-- Problem --
Copy out each line below containing "FadeIn".

───── Extracted records

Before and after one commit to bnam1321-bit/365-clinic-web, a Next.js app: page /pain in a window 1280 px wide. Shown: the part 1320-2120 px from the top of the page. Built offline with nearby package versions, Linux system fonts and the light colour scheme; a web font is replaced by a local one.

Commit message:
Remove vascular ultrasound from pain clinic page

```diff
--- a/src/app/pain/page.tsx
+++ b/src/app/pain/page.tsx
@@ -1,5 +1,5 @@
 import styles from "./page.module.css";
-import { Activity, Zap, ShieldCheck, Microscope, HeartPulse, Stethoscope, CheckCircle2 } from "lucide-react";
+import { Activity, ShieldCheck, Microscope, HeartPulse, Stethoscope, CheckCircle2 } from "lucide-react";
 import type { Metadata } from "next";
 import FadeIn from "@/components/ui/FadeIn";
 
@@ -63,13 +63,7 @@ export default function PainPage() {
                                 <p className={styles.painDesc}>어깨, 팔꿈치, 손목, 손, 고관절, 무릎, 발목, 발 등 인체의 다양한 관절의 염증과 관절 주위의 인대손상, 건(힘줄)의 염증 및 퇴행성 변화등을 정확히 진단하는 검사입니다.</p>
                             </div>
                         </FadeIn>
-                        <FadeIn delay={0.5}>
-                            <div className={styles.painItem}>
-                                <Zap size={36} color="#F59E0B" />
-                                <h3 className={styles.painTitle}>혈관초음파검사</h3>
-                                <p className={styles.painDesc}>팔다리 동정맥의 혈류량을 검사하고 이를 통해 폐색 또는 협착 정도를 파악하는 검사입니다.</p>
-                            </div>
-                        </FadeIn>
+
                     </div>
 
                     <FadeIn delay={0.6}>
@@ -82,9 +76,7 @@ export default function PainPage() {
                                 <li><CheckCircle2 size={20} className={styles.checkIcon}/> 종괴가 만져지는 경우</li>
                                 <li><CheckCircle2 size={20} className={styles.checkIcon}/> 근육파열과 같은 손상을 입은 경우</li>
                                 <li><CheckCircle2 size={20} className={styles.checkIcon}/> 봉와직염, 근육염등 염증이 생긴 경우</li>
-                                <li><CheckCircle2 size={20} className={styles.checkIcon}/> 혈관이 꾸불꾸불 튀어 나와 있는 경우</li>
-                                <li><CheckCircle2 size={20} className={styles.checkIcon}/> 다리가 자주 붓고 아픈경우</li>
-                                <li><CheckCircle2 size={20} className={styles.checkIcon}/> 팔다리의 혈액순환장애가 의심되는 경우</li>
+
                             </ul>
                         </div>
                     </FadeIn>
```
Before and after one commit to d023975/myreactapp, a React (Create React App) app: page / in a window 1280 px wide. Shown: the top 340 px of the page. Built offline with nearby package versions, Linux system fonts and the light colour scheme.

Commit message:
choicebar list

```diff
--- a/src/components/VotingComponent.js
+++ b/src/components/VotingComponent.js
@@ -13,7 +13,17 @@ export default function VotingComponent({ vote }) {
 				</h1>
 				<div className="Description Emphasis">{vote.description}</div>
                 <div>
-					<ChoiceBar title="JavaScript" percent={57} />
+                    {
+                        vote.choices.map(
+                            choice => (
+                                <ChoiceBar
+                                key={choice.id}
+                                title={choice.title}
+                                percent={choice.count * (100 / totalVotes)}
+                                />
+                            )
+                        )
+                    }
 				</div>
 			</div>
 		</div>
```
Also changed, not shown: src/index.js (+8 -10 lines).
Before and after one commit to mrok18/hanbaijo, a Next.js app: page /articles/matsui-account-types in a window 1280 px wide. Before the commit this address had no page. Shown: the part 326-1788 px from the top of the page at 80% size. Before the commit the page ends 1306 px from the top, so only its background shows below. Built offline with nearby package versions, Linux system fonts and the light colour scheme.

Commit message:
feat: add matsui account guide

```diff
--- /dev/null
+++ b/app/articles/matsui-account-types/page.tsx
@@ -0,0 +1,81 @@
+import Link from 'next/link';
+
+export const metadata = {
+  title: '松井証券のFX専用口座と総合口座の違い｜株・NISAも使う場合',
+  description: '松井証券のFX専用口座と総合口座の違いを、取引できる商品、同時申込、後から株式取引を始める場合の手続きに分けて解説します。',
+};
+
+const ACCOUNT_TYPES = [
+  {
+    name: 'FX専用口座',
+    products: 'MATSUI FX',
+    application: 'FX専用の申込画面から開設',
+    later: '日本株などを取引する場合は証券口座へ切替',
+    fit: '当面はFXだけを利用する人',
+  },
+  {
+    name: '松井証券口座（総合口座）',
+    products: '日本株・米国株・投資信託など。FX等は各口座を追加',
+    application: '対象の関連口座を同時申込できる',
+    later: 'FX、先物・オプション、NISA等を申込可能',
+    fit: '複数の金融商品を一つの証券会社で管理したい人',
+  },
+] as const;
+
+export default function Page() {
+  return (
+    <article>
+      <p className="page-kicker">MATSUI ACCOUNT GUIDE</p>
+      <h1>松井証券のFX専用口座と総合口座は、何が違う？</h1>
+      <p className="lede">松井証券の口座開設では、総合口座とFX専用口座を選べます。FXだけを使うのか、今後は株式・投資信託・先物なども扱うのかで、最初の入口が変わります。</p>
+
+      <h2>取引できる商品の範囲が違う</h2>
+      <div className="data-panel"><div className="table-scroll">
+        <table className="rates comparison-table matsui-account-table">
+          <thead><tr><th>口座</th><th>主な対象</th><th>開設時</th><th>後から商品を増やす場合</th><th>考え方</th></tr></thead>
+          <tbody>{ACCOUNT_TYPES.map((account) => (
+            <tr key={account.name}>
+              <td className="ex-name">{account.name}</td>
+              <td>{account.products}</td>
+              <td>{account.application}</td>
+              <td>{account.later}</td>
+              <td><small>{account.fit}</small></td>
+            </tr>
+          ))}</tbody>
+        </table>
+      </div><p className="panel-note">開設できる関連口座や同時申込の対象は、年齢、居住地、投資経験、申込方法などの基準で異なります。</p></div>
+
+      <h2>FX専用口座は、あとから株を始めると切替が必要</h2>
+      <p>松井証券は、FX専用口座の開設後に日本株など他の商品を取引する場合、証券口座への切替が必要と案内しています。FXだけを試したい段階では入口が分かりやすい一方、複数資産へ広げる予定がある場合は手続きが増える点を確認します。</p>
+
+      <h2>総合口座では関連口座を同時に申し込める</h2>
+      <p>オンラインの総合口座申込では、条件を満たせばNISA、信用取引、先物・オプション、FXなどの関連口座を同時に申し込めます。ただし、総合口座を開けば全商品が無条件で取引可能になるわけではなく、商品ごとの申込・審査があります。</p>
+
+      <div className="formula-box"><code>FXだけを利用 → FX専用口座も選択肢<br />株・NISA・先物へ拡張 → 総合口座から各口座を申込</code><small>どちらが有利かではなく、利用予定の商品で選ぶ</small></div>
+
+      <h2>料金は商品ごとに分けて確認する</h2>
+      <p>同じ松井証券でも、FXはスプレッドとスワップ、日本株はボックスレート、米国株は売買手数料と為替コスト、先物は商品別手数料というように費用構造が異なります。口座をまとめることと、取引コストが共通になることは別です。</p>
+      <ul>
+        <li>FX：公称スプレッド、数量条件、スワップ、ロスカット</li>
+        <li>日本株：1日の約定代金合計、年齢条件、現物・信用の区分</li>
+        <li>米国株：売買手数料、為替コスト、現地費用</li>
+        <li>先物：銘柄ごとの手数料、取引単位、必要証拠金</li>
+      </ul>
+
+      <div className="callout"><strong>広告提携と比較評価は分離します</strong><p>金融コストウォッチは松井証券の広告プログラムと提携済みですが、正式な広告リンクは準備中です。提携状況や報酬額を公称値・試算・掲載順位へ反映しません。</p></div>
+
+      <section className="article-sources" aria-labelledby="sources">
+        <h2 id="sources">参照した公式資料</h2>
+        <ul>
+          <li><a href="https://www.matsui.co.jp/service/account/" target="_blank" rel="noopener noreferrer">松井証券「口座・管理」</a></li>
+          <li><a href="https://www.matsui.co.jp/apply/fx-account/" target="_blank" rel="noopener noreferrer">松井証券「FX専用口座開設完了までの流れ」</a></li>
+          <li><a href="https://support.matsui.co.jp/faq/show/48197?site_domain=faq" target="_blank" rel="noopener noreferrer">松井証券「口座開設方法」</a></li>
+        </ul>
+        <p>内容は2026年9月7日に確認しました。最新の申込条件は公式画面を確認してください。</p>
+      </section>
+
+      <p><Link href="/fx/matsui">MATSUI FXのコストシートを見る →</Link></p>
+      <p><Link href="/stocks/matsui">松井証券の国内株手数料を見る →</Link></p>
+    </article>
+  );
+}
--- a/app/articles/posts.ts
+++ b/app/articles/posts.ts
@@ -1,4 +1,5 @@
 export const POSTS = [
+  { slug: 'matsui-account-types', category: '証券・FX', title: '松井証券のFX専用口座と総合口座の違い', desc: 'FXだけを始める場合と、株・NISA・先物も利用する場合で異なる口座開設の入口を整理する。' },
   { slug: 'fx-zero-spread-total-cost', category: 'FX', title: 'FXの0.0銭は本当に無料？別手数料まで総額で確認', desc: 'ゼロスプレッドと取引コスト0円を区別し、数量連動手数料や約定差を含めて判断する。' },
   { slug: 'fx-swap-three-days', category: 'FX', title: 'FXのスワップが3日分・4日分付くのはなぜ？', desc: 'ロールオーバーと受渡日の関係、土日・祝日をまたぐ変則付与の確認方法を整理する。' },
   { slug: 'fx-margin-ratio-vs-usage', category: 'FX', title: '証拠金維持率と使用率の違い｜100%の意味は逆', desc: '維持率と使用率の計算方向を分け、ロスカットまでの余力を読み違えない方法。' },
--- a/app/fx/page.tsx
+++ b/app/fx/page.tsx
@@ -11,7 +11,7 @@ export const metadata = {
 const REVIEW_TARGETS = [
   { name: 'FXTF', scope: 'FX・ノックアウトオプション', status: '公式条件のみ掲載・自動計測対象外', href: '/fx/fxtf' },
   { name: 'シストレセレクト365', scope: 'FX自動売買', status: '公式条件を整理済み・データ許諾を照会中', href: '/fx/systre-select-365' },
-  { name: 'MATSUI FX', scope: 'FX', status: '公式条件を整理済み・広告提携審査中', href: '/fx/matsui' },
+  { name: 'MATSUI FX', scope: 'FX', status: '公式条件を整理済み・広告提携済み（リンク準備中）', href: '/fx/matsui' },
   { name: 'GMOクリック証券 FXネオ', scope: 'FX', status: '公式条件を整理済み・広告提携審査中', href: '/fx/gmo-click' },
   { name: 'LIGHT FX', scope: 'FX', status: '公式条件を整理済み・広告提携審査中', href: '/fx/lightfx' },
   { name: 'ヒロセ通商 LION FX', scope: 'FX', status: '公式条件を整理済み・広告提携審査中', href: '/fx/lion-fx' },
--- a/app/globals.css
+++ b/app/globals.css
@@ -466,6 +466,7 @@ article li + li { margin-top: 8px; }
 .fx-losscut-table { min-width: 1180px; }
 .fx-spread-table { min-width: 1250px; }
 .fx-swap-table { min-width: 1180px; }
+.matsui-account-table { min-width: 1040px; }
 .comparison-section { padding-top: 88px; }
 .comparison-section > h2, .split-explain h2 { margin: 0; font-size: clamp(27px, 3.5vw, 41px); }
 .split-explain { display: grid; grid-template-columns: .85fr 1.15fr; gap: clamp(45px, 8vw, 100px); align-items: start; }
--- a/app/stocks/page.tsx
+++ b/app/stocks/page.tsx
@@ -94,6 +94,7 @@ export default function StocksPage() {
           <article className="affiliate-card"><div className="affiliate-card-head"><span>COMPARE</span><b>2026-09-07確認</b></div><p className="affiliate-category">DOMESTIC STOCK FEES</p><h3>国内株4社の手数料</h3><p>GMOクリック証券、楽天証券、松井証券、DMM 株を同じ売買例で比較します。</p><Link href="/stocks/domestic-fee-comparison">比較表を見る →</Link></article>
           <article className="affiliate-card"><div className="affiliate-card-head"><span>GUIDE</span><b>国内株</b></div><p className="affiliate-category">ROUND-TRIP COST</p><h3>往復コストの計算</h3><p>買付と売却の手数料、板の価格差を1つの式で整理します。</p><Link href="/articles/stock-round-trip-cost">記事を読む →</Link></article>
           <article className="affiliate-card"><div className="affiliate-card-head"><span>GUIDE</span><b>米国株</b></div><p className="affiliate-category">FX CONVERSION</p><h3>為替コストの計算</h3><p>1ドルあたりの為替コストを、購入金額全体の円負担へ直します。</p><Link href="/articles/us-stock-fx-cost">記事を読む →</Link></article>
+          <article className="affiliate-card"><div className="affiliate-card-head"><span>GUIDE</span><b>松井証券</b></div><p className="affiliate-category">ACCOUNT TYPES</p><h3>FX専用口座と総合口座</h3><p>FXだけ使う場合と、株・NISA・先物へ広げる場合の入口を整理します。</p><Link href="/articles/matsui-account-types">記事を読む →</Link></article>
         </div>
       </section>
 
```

──────────

-- Exercise solution --
 import FadeIn from "@/components/ui/FadeIn";
                         </FadeIn>
-                        <FadeIn delay={0.5}>
-                        </FadeIn>
                     <FadeIn delay={0.6}>
                     </FadeIn>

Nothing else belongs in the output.